For some days peace prevailed but did not last very long.The Pillas purchased their first car and whenever Mrs Pillai had to run errands for the house or go out she would go honking the horn and disturbing everyone in the neighbourhood! So deafening was the shrill noise of the horn that Nina’s house was rid of rodents after

Mrs Pillai came in her neighbourhood. Thanks to her.

Mrs Pillai had been so fault-finding that all her domestic help refused to work with her. In a matter of four months she had changed 7 domestic help and the last one had also given up on her.

Nina’s son learnt guitar from his tutor in the afternoon However Mrs Pillai tried to put a stop to it by labelling it as ‘noise in a peace-loving neighbourhood’ and adding that it disturbed her afternoon sleep.

One summer afternoon, Mrs Pillai was watering plants in her garden when a vegetable vendor happened to pass by. She instantly picked up a fight with the vendor over the prices of vegetables. In Mrs Pillai’s habitual style, the fight went on for hours and Mrs Pillai who had forgotten to turn off the tap attached to the hoze for watering the garden had a swimming pool ready to relieve the Pillai’s of the sweltering heat brought forth by the scorching summers!!

Oh Granny don’t be Cranky!

Anagha was a 16 year old girl preparing for her 10th board exams. Her exams were about to commence in due course . She lived in Delhi with her parents, younger brother aged 7 and her widowed and orthodox grandmother.

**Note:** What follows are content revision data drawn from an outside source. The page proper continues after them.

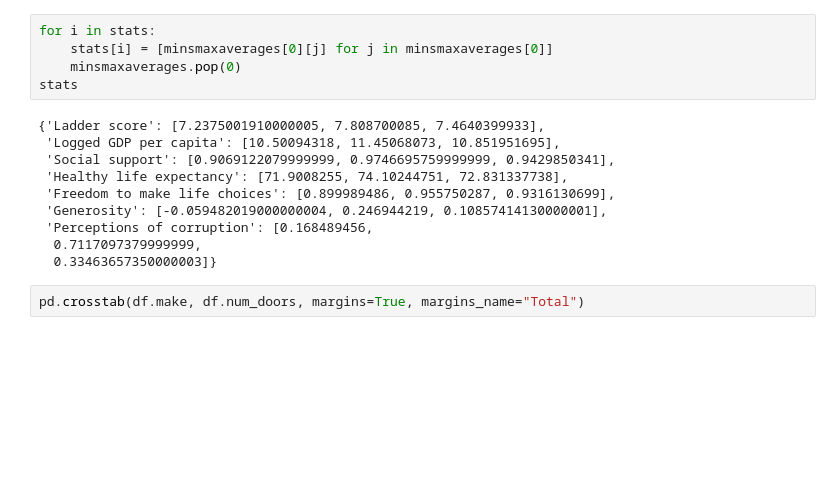
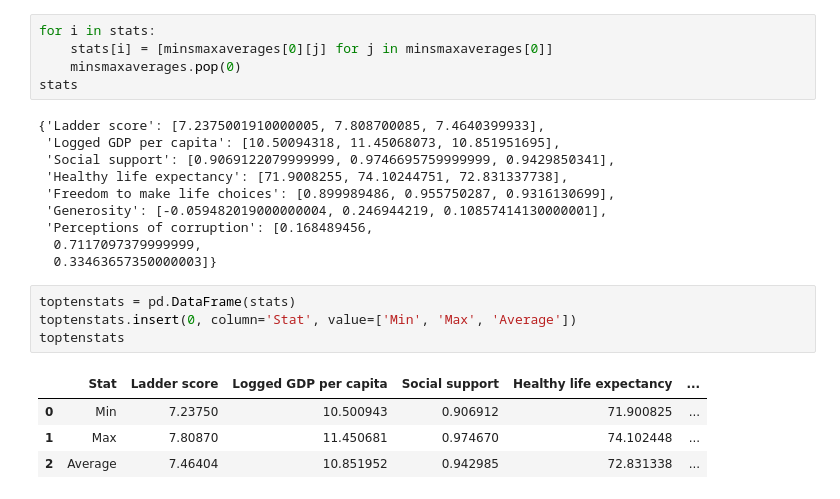
Before and after one commit to gianmillare/Living-in-Happiness, a Jupyter notebook: project.ipynb, the cells around one changed output. Saved outputs shown, nothing was run; the diff lists cells and outputs as text; blank space fills up the shorter version.

Commit message:
created new dataframe for top ten stats

```diff
--- a/project.ipynb
+++ b/project.ipynb
@@ -281,5 +281,12 @@ stats
  'Perceptions of corruption': [0.168489456,
   0.7117097379999999,
   0.33463657350000003]}
-# %%
-pd.crosstab(df.make, df.num_doors, margins=True, margins_name="Total")
+# %%
+toptenstats = pd.DataFrame(stats)
+toptenstats.insert(0, column='Stat', value=['Min', 'Max', 'Average'])
+toptenstats
+# %% [output]
+|  | Stat | Ladder score | Logged GDP per capita | Social support | Healthy life expectancy | ... |
+| 0 | Min | 7.23750 | 10.500943 | 0.906912 | 71.900825 | ... |
+| 1 | Max | 7.80870 | 11.450681 | 0.974670 | 74.102448 | ... |
+| 2 | Average | 7.46404 | 10.851952 | 0.942985 | 72.831338 | ... |
```
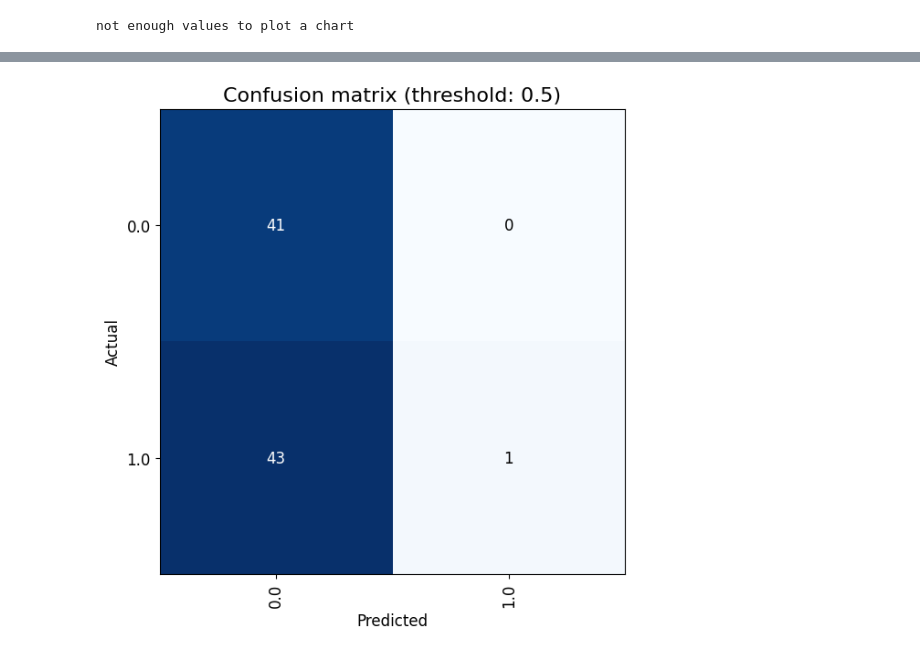
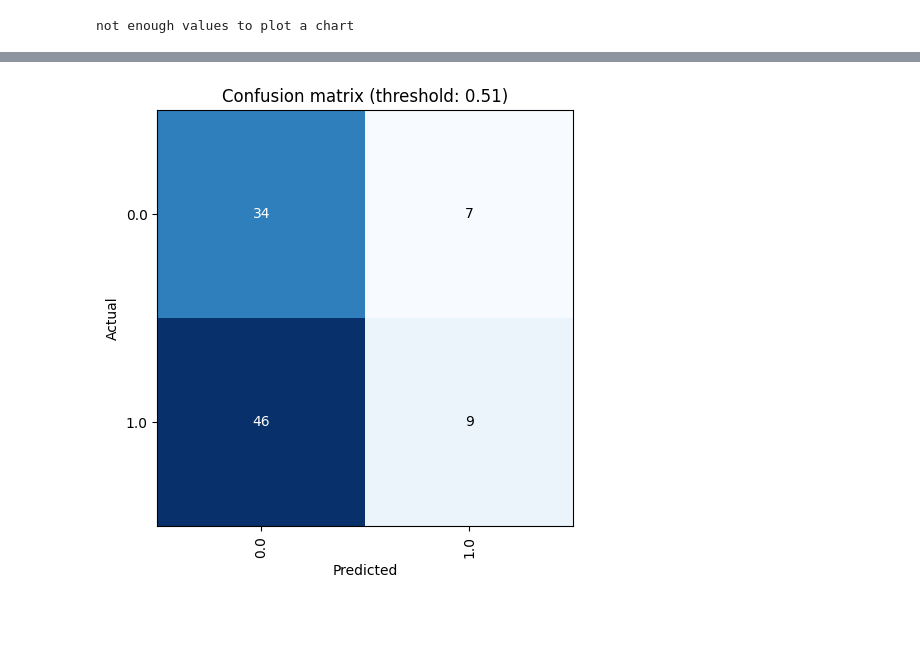
Before and after one commit to a-ludwig/smart_hans, a Jupyter notebook: Machine_learning/tsai_with_real_data_univariate.ipynb, the cells around one changed output, grey strips where cells are left out. Drawn from its saved outputs; the diff is of its cells as text; code cells hidden in the pictures; blank space fills up the shorter version.

```diff
--- a/Machine_learning/tsai_with_real_data_univariate.ipynb
+++ b/Machine_learning/tsai_with_real_data_univariate.ipynb
@@ -7,26 +7,26 @@ CUDA_LAUNCH_BLOCKING=1
 
 
 
-num_scenario = 3
+num_scenario = 4
 
 nr_taps = 1
 
-tap_size = 33
+tap_size = 30
 
-move_by = -3
+move_by = -12
 
-learning_cycles = 25
+learning_cycles = 6
 
-model_to_use = "InceptionTimePlus"
+model_to_use = "InceptionTime"
 
-features_to_learn_with = ["right_eye_corner_y"]
+features_to_learn_with = ["chin_y"]
 feature_list_string = '_'.join(features_to_learn_with)
 
 models_folder = "models"
 plots_folder = "vis/plots"
 save_name = "scenario_{}_{}".format(num_scenario, model_to_use)
 
-dl = dataloader(scenario= num_scenario, path="/home/adi/cloudy_adlu/smart_hans/AP2/Daten/zum_sichten/laeuft", nr_taps=nr_taps, move_window_by=move_by, tap_size=tap_size, feature_list=features_to_learn_with)
+dl = dataloader(scenario= num_scenario, path="C:/Users/adi/Nextcloud/smart_hans/AP2/Daten/zum_sichten/laeuft", nr_taps=nr_taps, move_window_by=move_by, tap_size=tap_size, feature_list=features_to_learn_with)
 train, test, df= dl.train, dl.test, dl.df
 
 X_test, y_test = df2xy(test, target_col='target')
@@ -64,7 +64,7 @@ dropping frame
 # %%
 
 scenario_name_stage0 = save_name+"_nr_taps_{}_features_{}".format(str(nr_taps), feature_list_string)+"_stage0"
-model = InceptionTimePlus(dls.vars, dls.c, tap_size)
+model = InceptionTime(dls.vars, dls.c, tap_size)
 learn = Learner(dls, model, metrics=accuracy, lr=0.001)
 learn.save(scenario_name_stage0)
 # %% [output]
@@ -103,15 +101,15 @@ learn.show_results()
 # %%
 learn.recorder.plot_metrics()
-learn.plot_confusion_matrix(thr=0.5)
+learn.plot_confusion_matrix(thr=0.51)
 feature_list_string = '_'.join(features_to_learn_with)
 current_time= datetime.datetime.now().strftime('%d%m%Y_%H%M%S')
 plot_name = plots_folder+"/confusion_matrix_"+save_name+"_nrtaps_{}_features_{}_learning_cycles_{}_{}.png".format(str(nr_taps),feature_list_string,learning_cycles, current_time)
 
 #plt.savefig(plot_name, ext='png', bbox_inches="tight")
 # %% [output]
 not enough values to plot a chart
 [interactive output not drawn]
-[figure, old version]
+[figure, new version]
 # %%
 learn.show_results()
 # %% [output]
```
Also changed, not shown: parts of 7 cells of this notebook, 6 other files.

The date of Anagha’s first exam finally arrived. Her first paper was Hindi. As she started for the examination centre, an ebony black cat with luminous green eyes happened to cross her path. Her grandmother overlooking from the balcony beckoned her to stop!

‘I don’t think this is the right time to start. Black things and especially a black cat portend ill luck. You can relax and start after 10 minutes,’ she said.

‘O granny, I’m already getting late, I shall miss my exam if I don’t start right away, my faring badly has nothing to do with a black cat crossing my path. My preparation is great, and I am going to come off with flying colours in my Hindi exams so please don’t stop me!’

A few days later Anagha’s brother Kinjal was playing in their garden. Granny noticed that the amulet tied around his neck was found missing.

‘O where is Kinjal’s amulet?’ granny searched around the house in mad frenzy. After an an hour of exhaustive search, it was finally discovered in a garbage pile.

‘How did it land here?’ granny enquired.

‘O granny, take heart! I threw it in the pile of mess! If a black cat can bring i’ll omen, then how can a black amulet be a harbinger of good luck??’ remarked Anagha.

Granny had no explanation for this query.

Anagha cleared her board exams with distinction in each subject, scoring the highest in Hindi!

While some superstitions in India has some scientific basis, others are illogical and untenable.

For instance, it is a common superstition in India, that one should not eat during a solar eclipse. If we dig deeper, this belief is founded on sound reason. During an eclipse, when the moon comes between the sun and the earth, it releases harmful radiations which releases bacteria that can affect the food we eat leading to indigestion and upset stomach. It is desirable to put a few tulsi leaves in the food and eat it as tulsi leaves neutralise the bacteria.

There is scientific basis for the age old belief which upholds that women, while menstruating should not visit temples. According to Ayurveda, menstruation is closely linked to the functions of the doshas. During menstruation, vata is the predominant dosha which causes the downward flow of blood into the earth. In a temple, the energy ( such as that of the puja table, offerings, altar) is flowing upwards. This can cause bodily discomfort.

Thus, some of are superstitions do have a scientific backing, still others can be passed on as fib. It is pivotal to study the cause and effect relationship before jumping to lame conclusions!

references: hinduamerican.org